▶ Task: For the word "from", find each line in the entries where it occurs and copy that line.

▶ Input material:

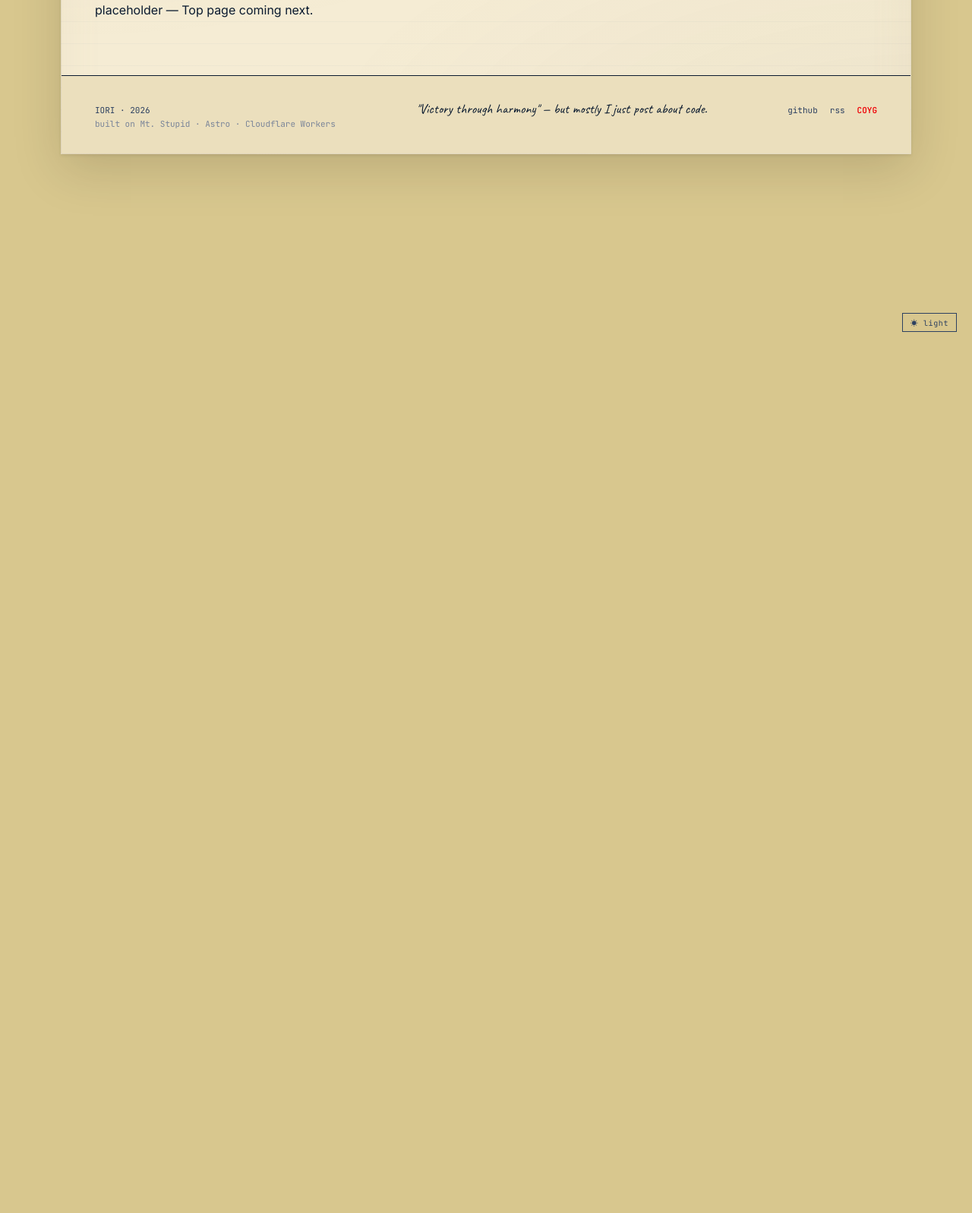
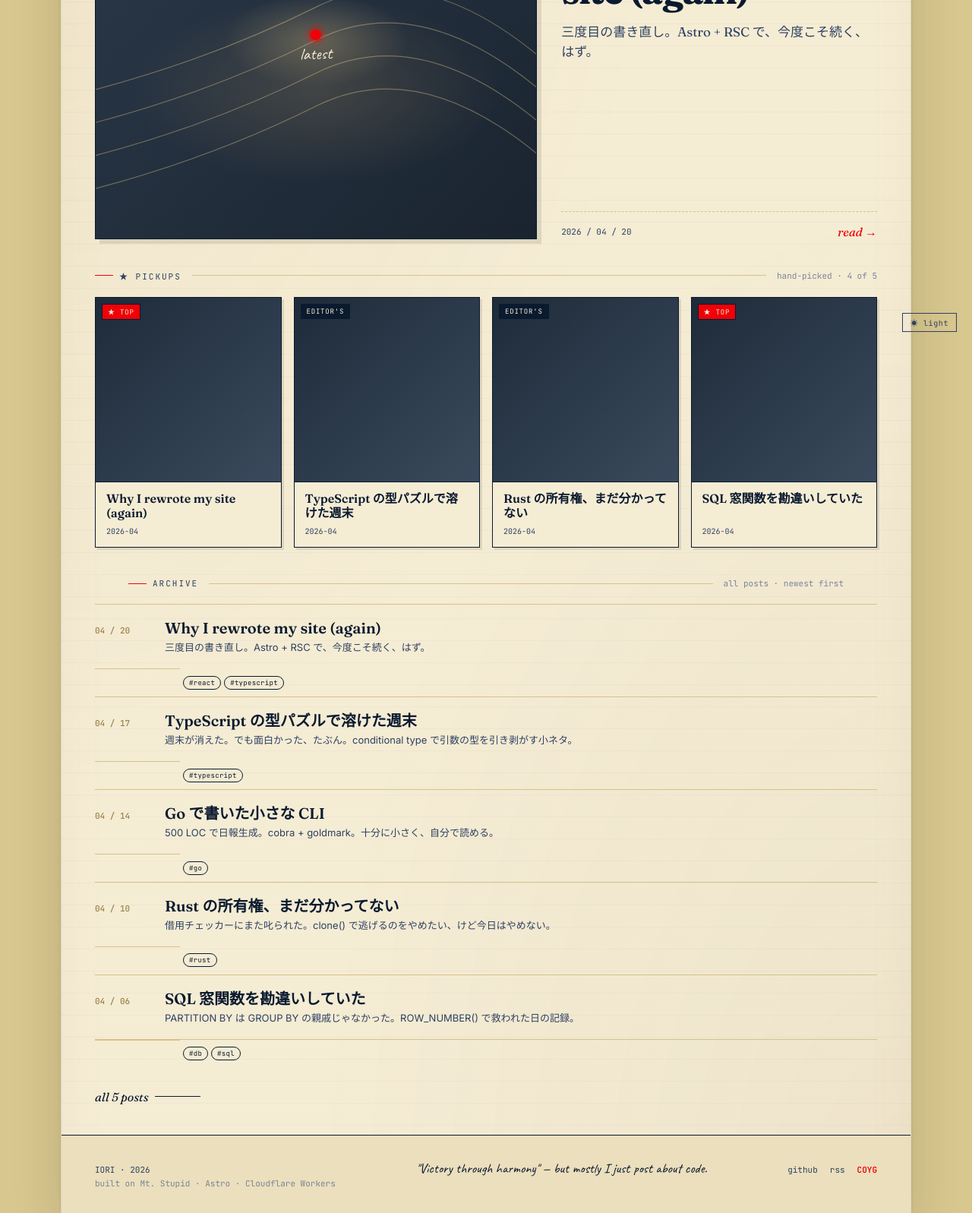
Before and after one commit to yziori/mt-stupid-blog, an Astro site: page / in a window 1280 px wide. Shown: the part 343-1940 px from the top of the page at 76% size. Before the commit the page ends 800 px from the top, so only its background shows below. Built offline with nearby package versions, Linux system fonts and the light colour scheme; Astro itself is replaced by a stand-in of ours; some packages are replaced by stand-ins of ours.

Commit message:
✨ feat: Top ページ (Hero + Pickups + Archive) を実装

```diff
--- a/src/pages/index.astro
+++ b/src/pages/index.astro
@@ -1,13 +1,51 @@
 ---
 import BaseLayout from "@/layouts/BaseLayout.astro";
+import BlogCardHero from "@/components/BlogCardHero.astro";
+import BlogCardPickup from "@/components/BlogCardPickup.astro";
+import BlogCardArchive from "@/components/BlogCardArchive.astro";
+import SectionHead from "@/components/SectionHead.astro";
+import { getCollection } from "astro:content";
+import { pickupPosts, sortedByPublished, visiblePosts } from "@/lib/posts";
+import { formatLongDate } from "@/lib/format";
+
+const all = sortedByPublished(visiblePosts(await getCollection("blog")));
+const hero = all[0];
+const pickups = pickupPosts(all, 4);
+const archive = all.slice(0, 6);
+const today = new Date();
 ---
+
 <BaseLayout
   title="Mt. Stupid — notes from the peak of my own confidence"
-  description="登りながら書く、技術と思考の手帳"
+  description="登りながら書く、技術と思考の手帳。"
   current="home"
 >
-  <section style="padding: 60px var(--pad-x);">
-    <h1 style="font-family: 'Fraunces', serif; font-size: 48px;">Mt. Stupid</h1>
-    <p>placeholder — Top page coming next.</p>
+  <SectionHead kicker="LATEST" meta={formatLongDate(today)} />
+  {hero && <BlogCardHero post={hero} />}
+
+  <SectionHead kicker="★ PICKUPS" meta={`hand-picked · ${pickups.length} of ${all.length}`} />
+  <section class="pickups">
+    {pickups.map((p) => <BlogCardPickup post={p} />)}
+  </section>
+
+  <section class="archive">
+    <SectionHead kicker="ARCHIVE" meta="all posts · newest first" />
+    <div class="arch-list">
+      {archive.map((p) => <BlogCardArchive post={p} />)}
+    </div>
+    <a href="/blog/" class="more">all {all.length} posts</a>
   </section>
 </BaseLayout>
+
+<style>
+  .pickups { padding: 0 var(--pad-x); display: grid; grid-template-columns: repeat(4, 1fr); gap: 16px; margin-bottom: 8px; }
+  .archive { padding: 0 var(--pad-x) var(--gap-section); margin-top: var(--gap-section); }
+  .arch-list { display: flex; flex-direction: column; }
+  .more { display: inline-flex; align-items: center; gap: 8px; margin-top: 28px; font-family: "Fraunces", serif; font-style: italic; font-size: 16px; color: var(--ink); text-decoration: none; }
+  .more::after { content: ""; width: 60px; height: 1px; background: var(--ink); transition: width .25s; }
+  .more:hover::after { width: 100px; }
+
+  @media (max-width: 860px) {
+    .pickups { grid-template-columns: repeat(2, 1fr); }
+  }
+</style>
```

▶ Worked solution:
Before and after one commit to yziori/mt-stupid-blog, an Astro site: page / in a window 1280 px wide. Shown: the part 343-1940 px from the top of the page at 76% size. Before the commit the page ends 800 px from the top, so only its background shows below. Built offline with nearby package versions, Linux system fonts and the light colour scheme; Astro itself is replaced by a stand-in of ours; some packages are replaced by stand-ins of ours.
 import BaseLayout from "@/layouts/BaseLayout.astro";
+import BlogCardHero from "@/components/BlogCardHero.astro";
+import BlogCardPickup from "@/components/BlogCardPickup.astro";
+import BlogCardArchive from "@/components/BlogCardArchive.astro";
+import SectionHead from "@/components/SectionHead.astro";
+import { getCollection } from "astro:content";
+import { pickupPosts, sortedByPublished, visiblePosts } from "@/lib/posts";
+import { formatLongDate } from "@/lib/format";
   title="Mt. Stupid — notes from the peak of my own confidence"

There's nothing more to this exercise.